● What you need to do
Look for the word "title" in the data below, and copy every line that holds it.

(Itemized modification records)
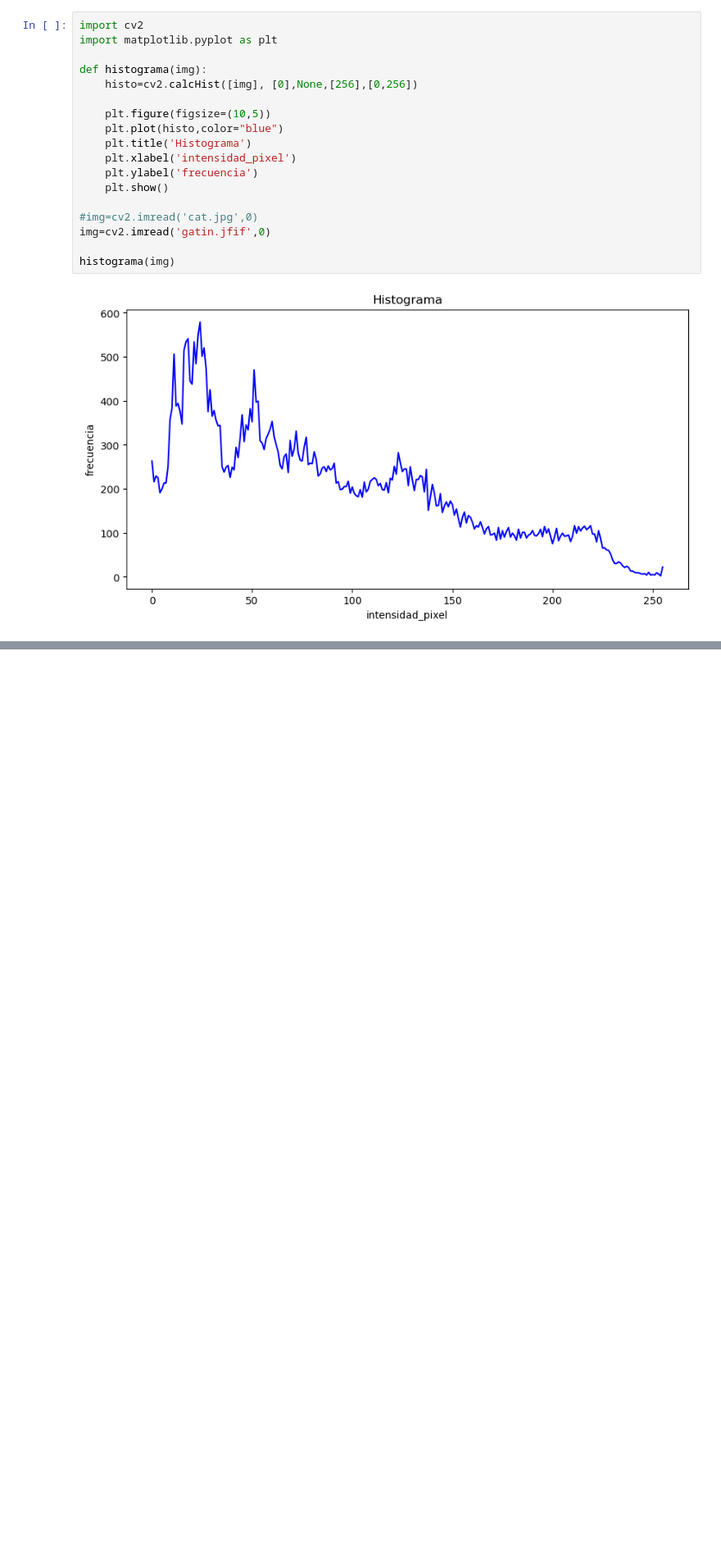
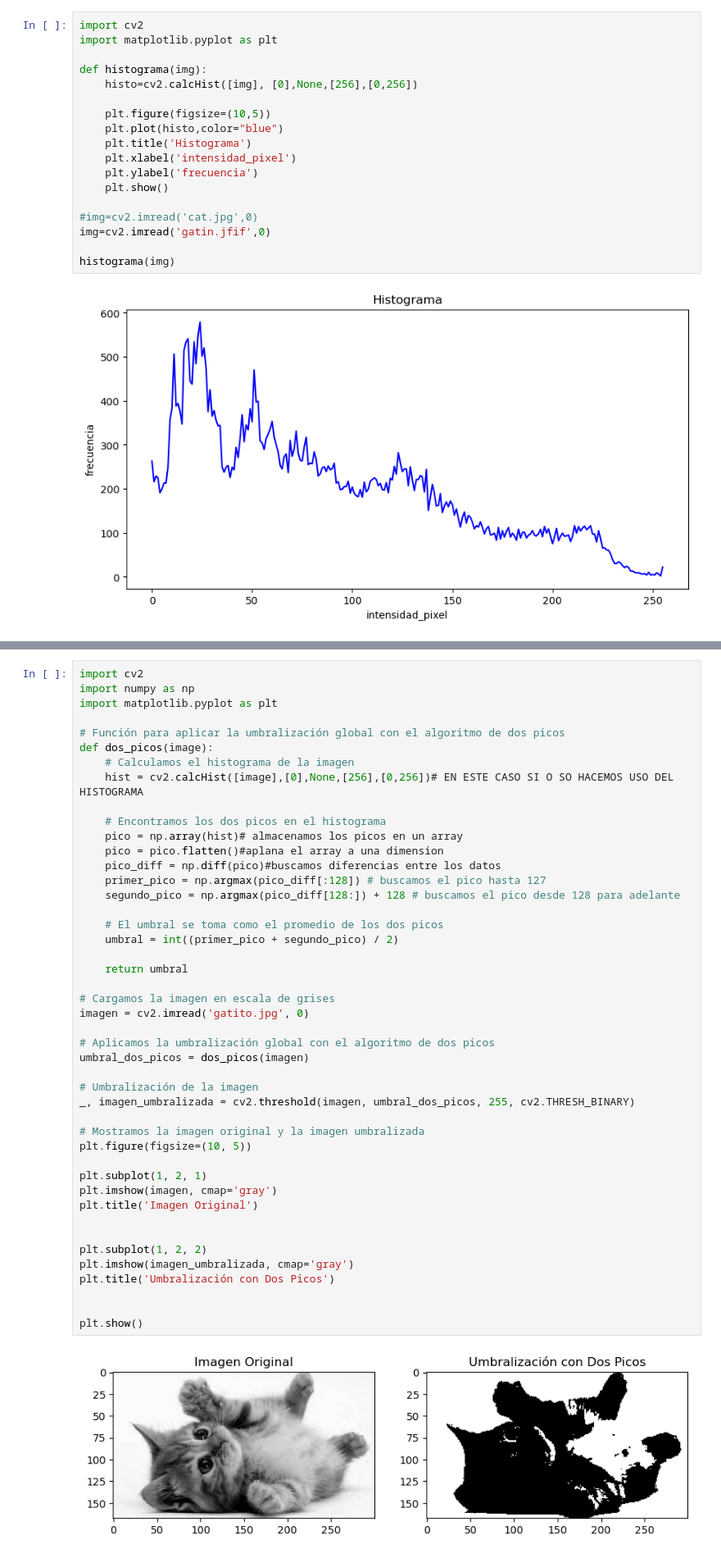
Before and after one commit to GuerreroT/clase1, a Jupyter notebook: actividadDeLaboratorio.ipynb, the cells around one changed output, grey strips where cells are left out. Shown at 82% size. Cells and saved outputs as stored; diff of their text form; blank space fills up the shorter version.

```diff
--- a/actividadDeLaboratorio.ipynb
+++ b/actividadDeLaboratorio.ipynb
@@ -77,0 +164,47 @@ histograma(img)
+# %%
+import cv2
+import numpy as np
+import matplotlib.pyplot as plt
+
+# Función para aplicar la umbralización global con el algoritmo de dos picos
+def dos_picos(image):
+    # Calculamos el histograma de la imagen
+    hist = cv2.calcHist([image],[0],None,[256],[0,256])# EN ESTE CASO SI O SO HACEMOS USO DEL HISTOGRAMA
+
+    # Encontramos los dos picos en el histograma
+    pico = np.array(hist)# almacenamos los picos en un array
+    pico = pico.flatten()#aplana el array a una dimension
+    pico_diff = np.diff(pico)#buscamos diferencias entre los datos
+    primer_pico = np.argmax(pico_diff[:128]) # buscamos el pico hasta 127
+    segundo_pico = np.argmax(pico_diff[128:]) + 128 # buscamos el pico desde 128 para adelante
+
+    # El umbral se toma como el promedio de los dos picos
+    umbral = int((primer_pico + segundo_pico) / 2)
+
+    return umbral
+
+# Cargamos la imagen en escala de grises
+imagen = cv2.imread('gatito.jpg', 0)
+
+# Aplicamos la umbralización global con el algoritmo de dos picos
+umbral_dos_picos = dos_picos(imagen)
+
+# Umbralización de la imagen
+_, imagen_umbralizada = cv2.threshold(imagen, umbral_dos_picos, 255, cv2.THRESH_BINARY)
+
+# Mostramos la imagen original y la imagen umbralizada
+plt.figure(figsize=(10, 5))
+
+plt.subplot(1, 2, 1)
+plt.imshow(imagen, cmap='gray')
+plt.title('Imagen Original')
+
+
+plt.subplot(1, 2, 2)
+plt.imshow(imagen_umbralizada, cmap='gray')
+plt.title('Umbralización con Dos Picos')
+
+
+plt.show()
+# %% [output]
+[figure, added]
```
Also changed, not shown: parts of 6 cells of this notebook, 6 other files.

--

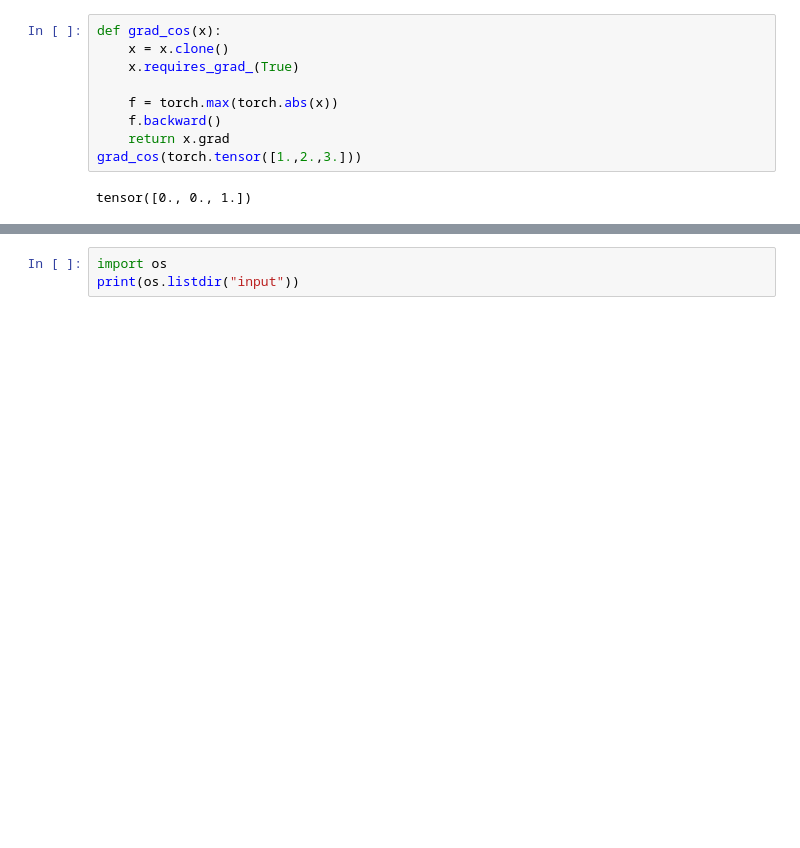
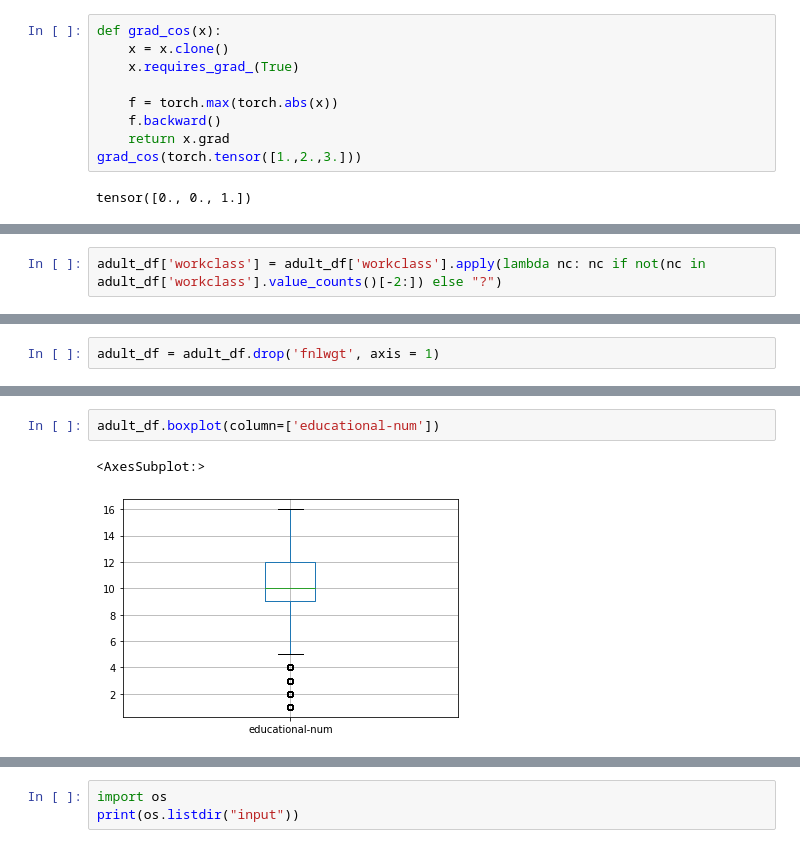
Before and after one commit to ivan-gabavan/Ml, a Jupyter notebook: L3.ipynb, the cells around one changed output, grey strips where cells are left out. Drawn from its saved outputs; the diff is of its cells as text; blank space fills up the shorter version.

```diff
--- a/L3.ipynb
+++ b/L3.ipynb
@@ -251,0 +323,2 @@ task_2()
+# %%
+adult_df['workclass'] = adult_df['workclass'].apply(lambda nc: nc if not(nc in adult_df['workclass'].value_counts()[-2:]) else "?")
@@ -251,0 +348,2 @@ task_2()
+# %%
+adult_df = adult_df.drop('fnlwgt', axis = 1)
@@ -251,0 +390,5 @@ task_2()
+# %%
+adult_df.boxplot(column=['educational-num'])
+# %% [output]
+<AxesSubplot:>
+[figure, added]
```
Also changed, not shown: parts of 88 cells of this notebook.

● Result below
+plt.title('Imagen Original')
+plt.title('Umbralización con Dos Picos')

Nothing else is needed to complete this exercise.